Data provided below:

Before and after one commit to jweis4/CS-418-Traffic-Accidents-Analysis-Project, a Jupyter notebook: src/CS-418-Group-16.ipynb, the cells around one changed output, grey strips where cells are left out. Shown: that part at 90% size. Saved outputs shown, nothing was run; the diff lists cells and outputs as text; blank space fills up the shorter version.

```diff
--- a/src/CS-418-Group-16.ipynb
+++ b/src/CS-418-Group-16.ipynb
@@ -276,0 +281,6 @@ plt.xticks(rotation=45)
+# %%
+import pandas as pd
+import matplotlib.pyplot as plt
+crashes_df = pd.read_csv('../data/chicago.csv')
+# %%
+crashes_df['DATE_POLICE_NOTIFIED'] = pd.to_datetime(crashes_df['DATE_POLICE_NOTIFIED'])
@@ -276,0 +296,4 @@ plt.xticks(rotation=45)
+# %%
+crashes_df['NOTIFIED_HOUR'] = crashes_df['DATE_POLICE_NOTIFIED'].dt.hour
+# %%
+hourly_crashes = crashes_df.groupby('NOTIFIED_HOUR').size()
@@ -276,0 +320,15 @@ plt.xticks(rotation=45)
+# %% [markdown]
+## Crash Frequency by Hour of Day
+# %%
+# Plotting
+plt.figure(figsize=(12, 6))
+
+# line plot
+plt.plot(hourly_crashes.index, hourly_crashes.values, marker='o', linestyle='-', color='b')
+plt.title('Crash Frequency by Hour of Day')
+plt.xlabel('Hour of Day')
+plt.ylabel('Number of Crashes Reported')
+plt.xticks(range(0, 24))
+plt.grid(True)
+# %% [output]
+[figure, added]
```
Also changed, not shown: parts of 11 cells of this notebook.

End of Data provided.

*What to produce*: Go through the records and output them all, word for word.

*Result for this task*:
Before and after one commit to jweis4/CS-418-Traffic-Accidents-Analysis-Project, a Jupyter notebook: src/CS-418-Group-16.ipynb, the cells around one changed output, grey strips where cells are left out. Shown: that part at 90% size. Saved outputs shown, nothing was run; the diff lists cells and outputs as text; blank space fills up the shorter version.

```diff
--- a/src/CS-418-Group-16.ipynb
+++ b/src/CS-418-Group-16.ipynb
@@ -276,0 +281,6 @@ plt.xticks(rotation=45)
+# %%
+import pandas as pd
+import matplotlib.pyplot as plt
+crashes_df = pd.read_csv('../data/chicago.csv')
+# %%
+crashes_df['DATE_POLICE_NOTIFIED'] = pd.to_datetime(crashes_df['DATE_POLICE_NOTIFIED'])
@@ -276,0 +296,4 @@ plt.xticks(rotation=45)
+# %%
+crashes_df['NOTIFIED_HOUR'] = crashes_df['DATE_POLICE_NOTIFIED'].dt.hour
+# %%
+hourly_crashes = crashes_df.groupby('NOTIFIED_HOUR').size()
@@ -276,0 +320,15 @@ plt.xticks(rotation=45)
+# %% [markdown]
+## Crash Frequency by Hour of Day
+# %%
+# Plotting
+plt.figure(figsize=(12, 6))
+
+# line plot
+plt.plot(hourly_crashes.index, hourly_crashes.values, marker='o', linestyle='-', color='b')
+plt.title('Crash Frequency by Hour of Day')
+plt.xlabel('Hour of Day')
+plt.ylabel('Number of Crashes Reported')
+plt.xticks(range(0, 24))
+plt.grid(True)
+# %% [output]
+[figure, added]
```
Also changed, not shown: parts of 11 cells of this notebook.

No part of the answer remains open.